(Records contained in a dataset)
::::::

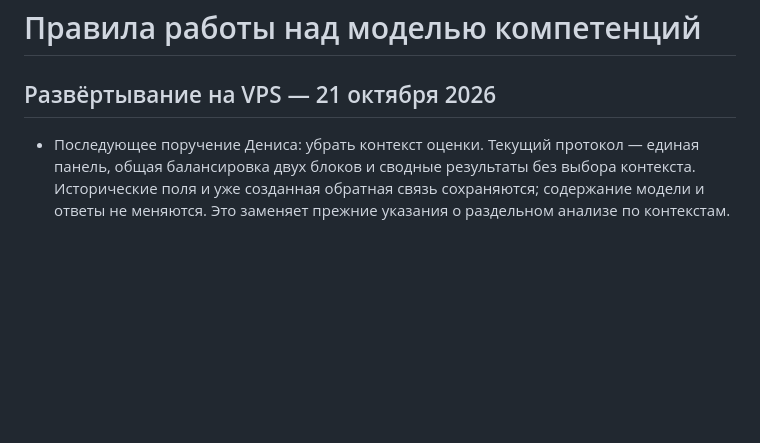
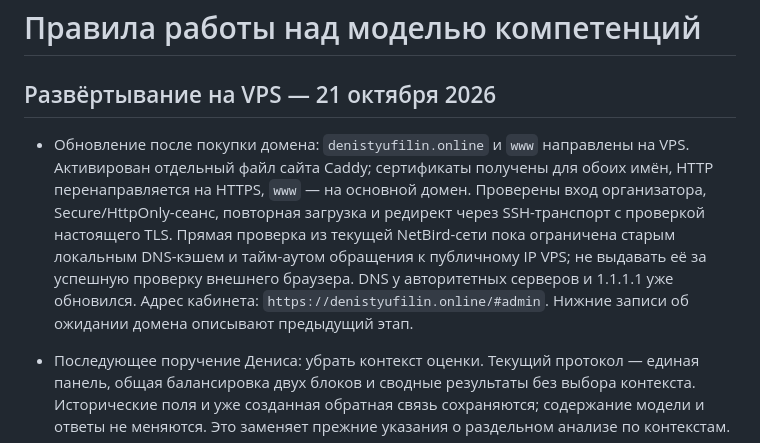
Before and after one commit to dtufilin-alt/healthcare-competence-model, a Markdown page: AGENTS.md, the part around the change. Rendered like a GitHub page; blank space fills up the shorter version.

Commit message:
Record HTTPS domain activation and verification limits

```diff
--- a/AGENTS.md
+++ b/AGENTS.md
@@ -1,6 +1,8 @@
 # Правила работы над моделью компетенций
 
 ## Развёртывание на VPS — 21 октября 2026
+
+- Обновление после покупки домена: `denistyufilin.online` и `www` направлены на VPS. Активирован отдельный файл сайта Caddy; сертификаты получены для обоих имён, HTTP перенаправляется на HTTPS, `www` — на основной домен. Проверены вход организатора, Secure/HttpOnly-сеанс, повторная загрузка и редирект через SSH-транспорт с проверкой настоящего TLS. Прямая проверка из текущей NetBird-сети пока ограничена старым локальным DNS-кэшем и тайм-аутом обращения к публичному IP VPS; не выдавать её за успешную проверку внешнего браузера. DNS у авторитетных серверов и 1.1.1.1 уже обновился. Адрес кабинета: `https://denistyufilin.online/#admin`. Нижние записи об ожидании домена описывают предыдущий этап.
 
 - Последующее поручение Дениса: убрать контекст оценки. Текущий протокол — единая панель, общая балансировка двух блоков и сводные результаты без выбора контекста. Исторические поля и уже созданная обратная связь сохраняются; содержание модели и ответы не меняются. Это заменяет прежние указания о раздельном анализе по контекстам.
 - Проверка из Windows выполняется через SSH-переадресацию Windows → Linux → VPS; адрес loopback Linux напрямую в Windows недоступен. Со стороны Linux туннель закреплён пользовательским сервисом `competence-review-preview`. Доступ к запуску команд в Windows отсутствует. Временная попытка открыть порт сайта внутри NetBird отменена после проверки ACL; сетевые правила не изменены.
```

::::::

Assigned task => In the records above, find every line containing the word "AGENTS" and show it.

Solution to this exercise =>
Before and after one commit to dtufilin-alt/healthcare-competence-model, a Markdown page: AGENTS.md, the part around the change. Rendered like a GitHub page; blank space fills up the shorter version.
--- a/AGENTS.md
+++ b/AGENTS.md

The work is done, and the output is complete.